  • If you’re overwhelmed by the thought of pruning your roses or you need a bit of a refresher, come along to our free Rose Pruning Demonstration on Sunday, June 3rd at 10:00 am. We will discuss all rose types.
  • Check for white scale on the stems of your roses and spray any affected areas with Pest Oil. If you’ve had disease problems, spray over and around the pruned rose with Lime Sulphur, which is safe and effective. If you only do one disease preventative measure this year, make this the one!
  • Now is the time to get fruit trees, asparagus and rhubarb into the ground for a longterm reward.
  • Not planting winter veggies? Plant a green manure crop to improve soil for spring plantings.

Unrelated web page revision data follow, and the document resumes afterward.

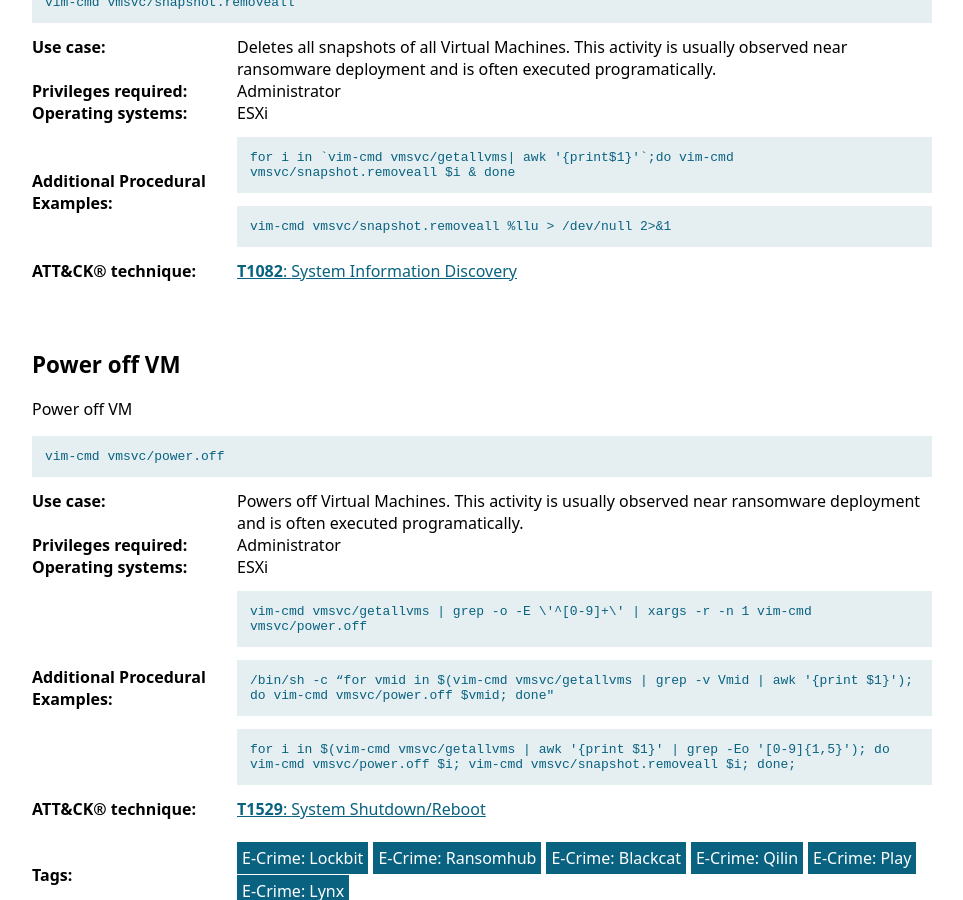
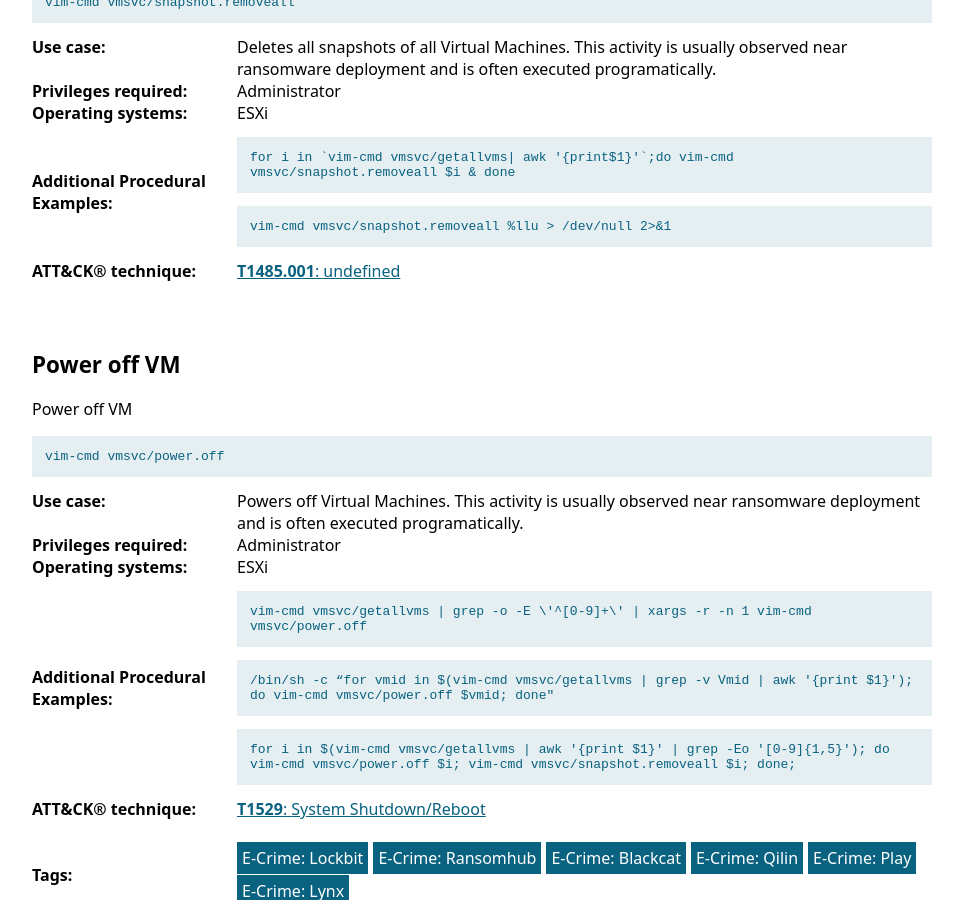
Before and after one commit to LOLESXi-Project/LOLESXi, a Jekyll site: the page built from _lolesxi/Binaries/vim-cmd.md, in a window 1280 px wide and 900 px high, scrolled down 2316 px. Shown: the whole window, without its empty margins (158-1121 px from the left). Built offline with Jekyll 4.4.1, drawn with Linux system fonts in a browser that asks for light colours.

Commit message:
update MitreID for delete VM technique

```diff
--- a/_lolesxi/Binaries/vim-cmd.md
+++ b/_lolesxi/Binaries/vim-cmd.md
@@ -42,7 +42,7 @@ Commands:
     Usecase: Deletes all snapshots of all Virtual Machines. This activity is usually observed near ransomware deployment and is often executed programatically.
     Category: Inhibit Recovery
     Privileges: Administrator
-    MitreID: T1082
+    MitreID: T1485.001
     OperatingSystem: ESXi
     ProceduralExamples:
      - for i in `vim-cmd vmsvc/getallvms| awk '{print$1}'`;do vim-cmd vmsvc/snapshot.removeall $i & done
```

Plant of the Month

David Austin Roses

This month we have two top picks for you, they’re both so good we just couldn’t choose! David Austin Roses has the best breeding program and we especially love two of their new releases.

The first is Thomas A’ Becket, on the left. It produces masses of crimson informal rosette flowers on a bushy shrub of 1 to 1.2m. It is a strong healthy plant with a strong old rose fragrance spliced with lemon zest.

Our other favourite is The Lady Gardener, on the right, a taller shrub or small climber which has gorgeous large fully-petalled apricot flowers and a lovely tea rose fragrance.